*** Supplied material Section Begins ***
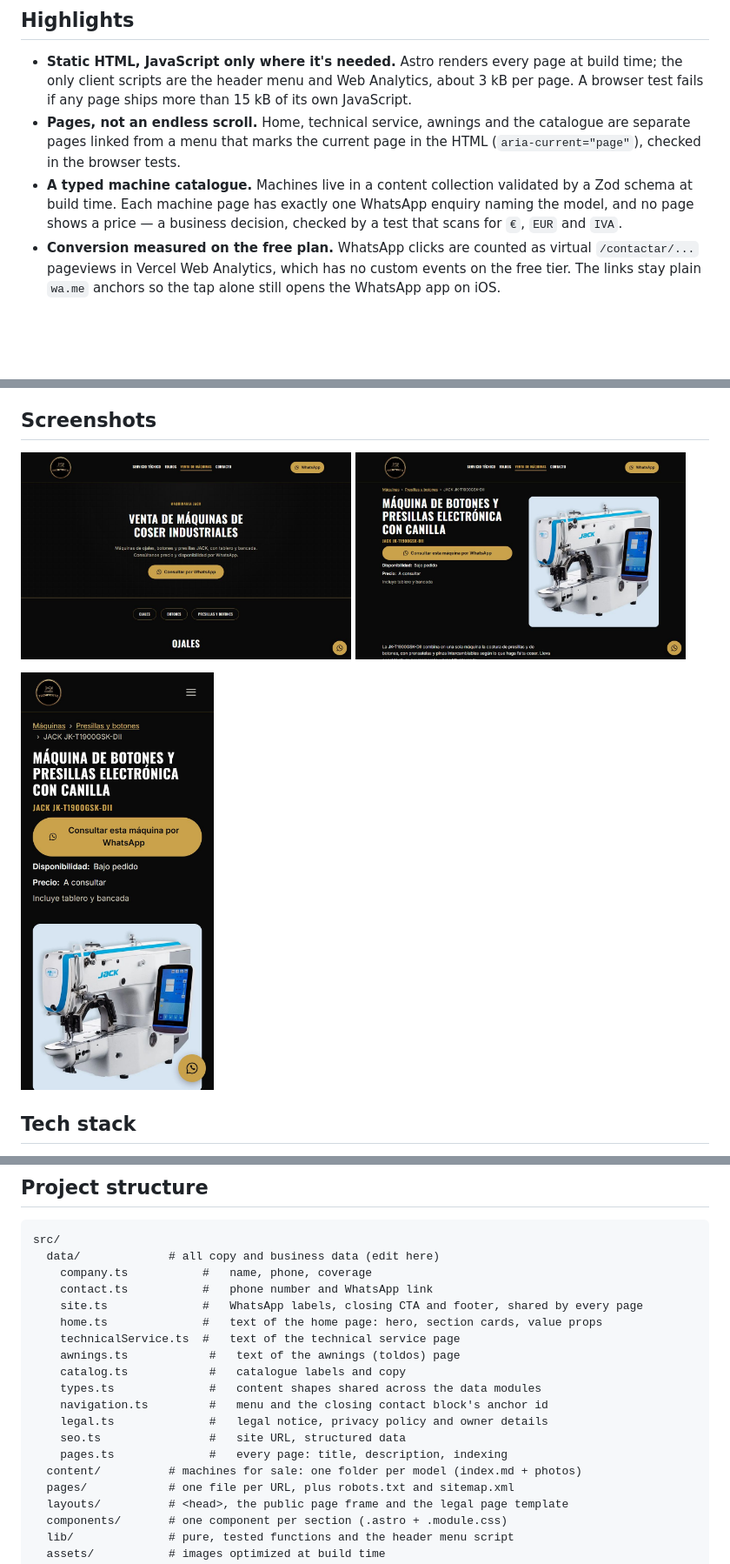
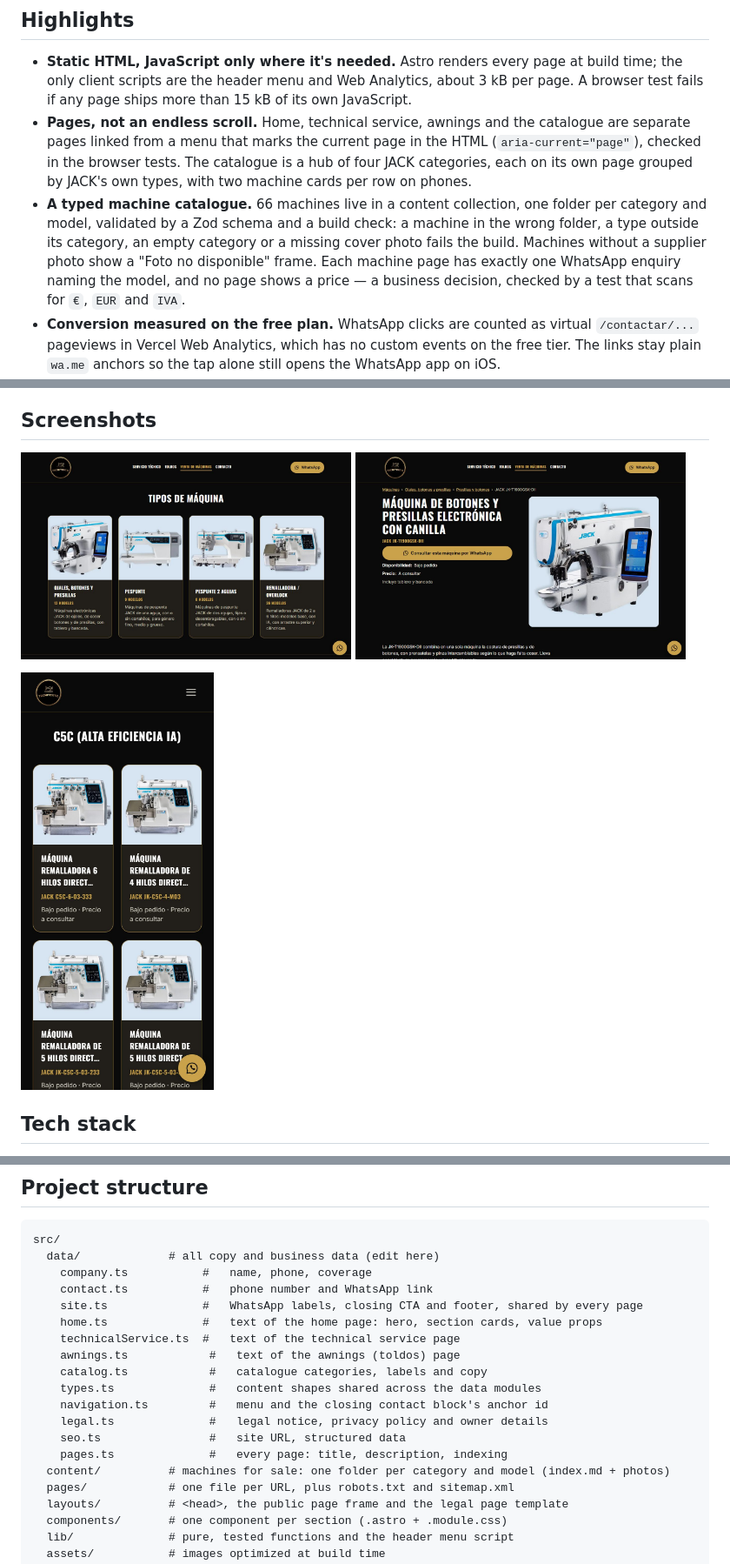
Before and after one commit to SMarinC/Tecnitextil, a Markdown page: README.md, 3 parts joined by grey strips. Shown at 87% size. Drawn GitHub-style; pictures changed too: .github/assets/screenshot-catalogue.jpg, .github/assets/screenshot-machine.jpg, .github/assets/screenshot-mobile.jpg; blank space fills up the shorter version.

```diff
--- a/README.md
+++ b/README.md
@@ -11,8 +11,8 @@ Production site of a Spanish business that repairs, maintains and sells industri
 ## Highlights
 
 - **Static HTML, JavaScript only where it's needed.** Astro renders every page at build time; the only client scripts are the header menu and Web Analytics, about 3 kB per page. A browser test fails if any page ships more than 15 kB of its own JavaScript.
-- **Pages, not an endless scroll.** Home, technical service, awnings and the catalogue are separate pages linked from a menu that marks the current page in the HTML (`aria-current="page"`), checked in the browser tests.
-- **A typed machine catalogue.** Machines live in a content collection validated by a Zod schema at build time. Each machine page has exactly one WhatsApp enquiry naming the model, and no page shows a price — a business decision, checked by a test that scans for `€`, `EUR` and `IVA`.
+- **Pages, not an endless scroll.** Home, technical service, awnings and the catalogue are separate pages linked from a menu that marks the current page in the HTML (`aria-current="page"`), checked in the browser tests. The catalogue is a hub of four JACK categories, each on its own page grouped by JACK's own types, with two machine cards per row on phones.
+- **A typed machine catalogue.** 66 machines live in a content collection, one folder per category and model, validated by a Zod schema and a build check: a machine in the wrong folder, a type outside its category, an empty category or a missing cover photo fails the build. Machines without a supplier photo show a "Foto no disponible" frame. Each machine page has exactly one WhatsApp enquiry naming the model, and no page shows a price — a business decision, checked by a test that scans for `€`, `EUR` and `IVA`.
 - **Conversion measured on the free plan.** WhatsApp clicks are counted as virtual `/contactar/...` pageviews in Vercel Web Analytics, which has no custom events on the free tier. The links stay plain `wa.me` anchors so the tap alone still opens the WhatsApp app on iOS.
 - **Accessibility tested in three browsers.** Playwright runs axe against every page on Pixel 7 (Chromium), iPhone 15 (WebKit) and desktop Chrome, and fails on serious or critical violations.
 - **Design tokens.** Shared colours and a gold "line" scale (`--line-subtle` to `--line-control`) whose strongest step keeps a measured ≥3:1 contrast for interactive borders, plus shared hero and card styles reused across pages.
@@ -100,13 +102,13 @@ src/
     home.ts              #   text of the home page: hero, section cards, value props
     technicalService.ts  #   text of the technical service page
     awnings.ts            #   text of the awnings (toldos) page
-    catalog.ts            #   catalogue labels and copy
+    catalog.ts            #   catalogue categories, labels and copy
     types.ts              #   content shapes shared across the data modules
     navigation.ts         #   menu and the closing contact block's anchor id
     legal.ts              #   legal notice, privacy policy and owner details
     seo.ts                #   site URL, structured data
     pages.ts              #   every page: title, description, indexing
-  content/          # machines for sale: one folder per model (index.md + photos)
+  content/          # machines for sale: one folder per category and model (index.md + photos)
   pages/            # one file per URL, plus robots.txt and sitemap.xml
   layouts/          # <head>, the public page frame and the legal page template
   components/       # one component per section (.astro + .module.css)
```
Also changed, not shown: other parts of README.md (+6 -3 lines), README.es.md (+10 -7 lines).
*** Supplied material Section Ends ***
» Instructions to follow:
Copy, from the lines above, each one that holds "README".

» Solution below:
Before and after one commit to SMarinC/Tecnitextil, a Markdown page: README.md, 3 parts joined by grey strips. Shown at 87% size. Drawn GitHub-style; pictures changed too: .github/assets/screenshot-catalogue.jpg, .github/assets/screenshot-machine.jpg, .github/assets/screenshot-mobile.jpg; blank space fills up the shorter version.
--- a/README.md
+++ b/README.md
Also changed, not shown: other parts of README.md (+6 -3 lines), README.es.md (+10 -7 lines).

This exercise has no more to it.